For Dullin’s protagonist, Mahdi (Yasser Osmani), this happens to be an extra-important bus ride. He’s head over heels in love with Jada (Sanya Salhi), who seems to barely acknowledge his existence. She sits with the cool, older kids on the other side of the bus. Mahdi’s sister, Kenza (Aya Halal), eggs him on to talk to her, most likely to amuse herself when he inevitably fails. “Don’t tell her you like her,” she advises. Her friend, Aïssatou (Rama Ndongo), joins in the fun, until Kenza strikes a nerve with something she says, and Aïssatou’s own desires surface. The finale features a confession of sorts, and a bittersweet ending, wherein popularity still presides over true love.
The Right Words touchingly demonstrates a fragment of a childhood, with all of its trepidation and romance. It nails that effervescent feeling of one’s whole life being ahead of them. . . but kids are too busy dwelling, choosing the titular right words to interact, soaking in the tidbits overheard from the adult world and trying to utilize them. Inconsequential issues seem gargantuan, a smile can make or break a mood, and Snapchat is God. Their attempts at communication – as Mahdi demonstrates – are clumsy, and it’s only when the young boy conveys his true feelings, as opposed to going against his instincts, that Jada reacts.

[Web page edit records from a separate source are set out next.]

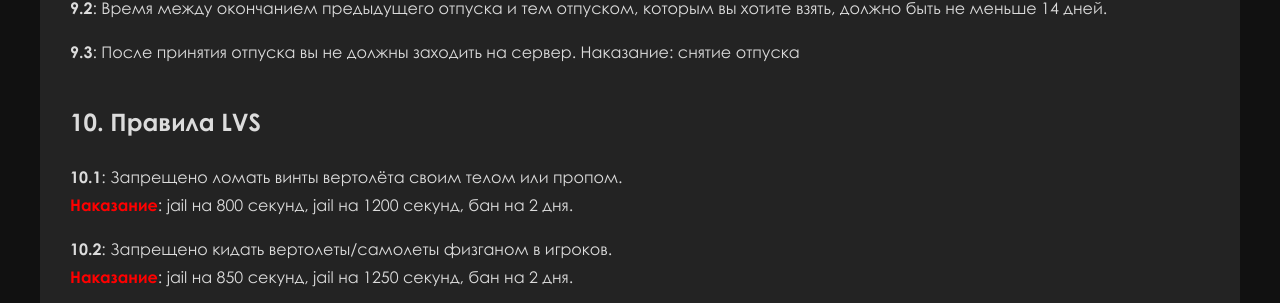
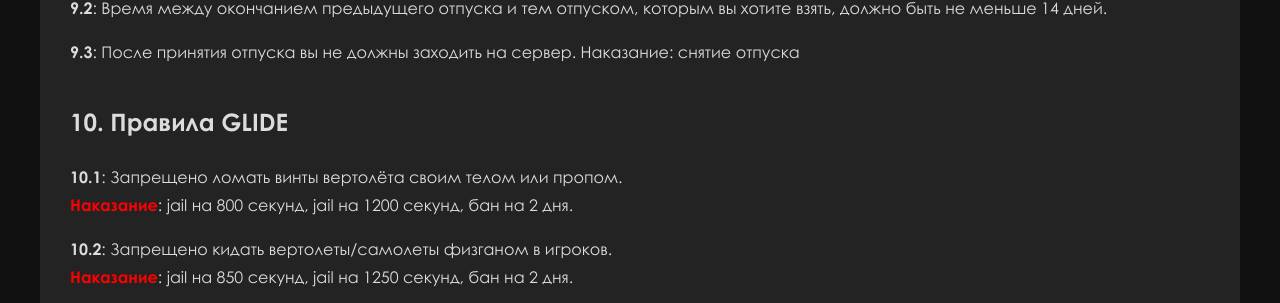
Before and after one commit to RP-PS/RP-PS.github.io, a Jekyll site: the page built from rules.md, in a window 1280 px wide and 900 px high, scrolled down 6091 px. Shown: the part 153-456 px from the top of the window. Built offline with Jekyll 4.4.1, drawn with Linux system fonts in a browser that asks for light colours.

Commit message:
10 пункт правил - LVS->GLIDE

```diff
--- a/rules.md
+++ b/rules.md
@@ -249,7 +249,7 @@ layout: default
 **9.3**: После принятия отпуска вы не должны заходить на сервер.
 Наказание: снятие отпуска
 
-## 10. Правила LVS
+## 10. Правила GLIDE
 
 **10.1**: Запрещено ломать винты вертолёта своим телом или пропом.
 **Наказание**: jail на 800 секунд, jail на 1200 секунд, бан на 2 дня.
```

In less than 15 minutes, Dullin, along with co-writer Emma Benestan, manages to reveal so much about the characters, their relationships, their fears. Subtle touches, like a hand brushing against another, amount to a piercing exposé of the society that spawns us. The media, older/cooler kids, parents, ideologies – there are many things affecting a developing mind – but at the end of the day, staying true to yourself remains the most important. It’s difficult to find the right words to describe Dullin’s film, but “delicate” and “shrewd” will do.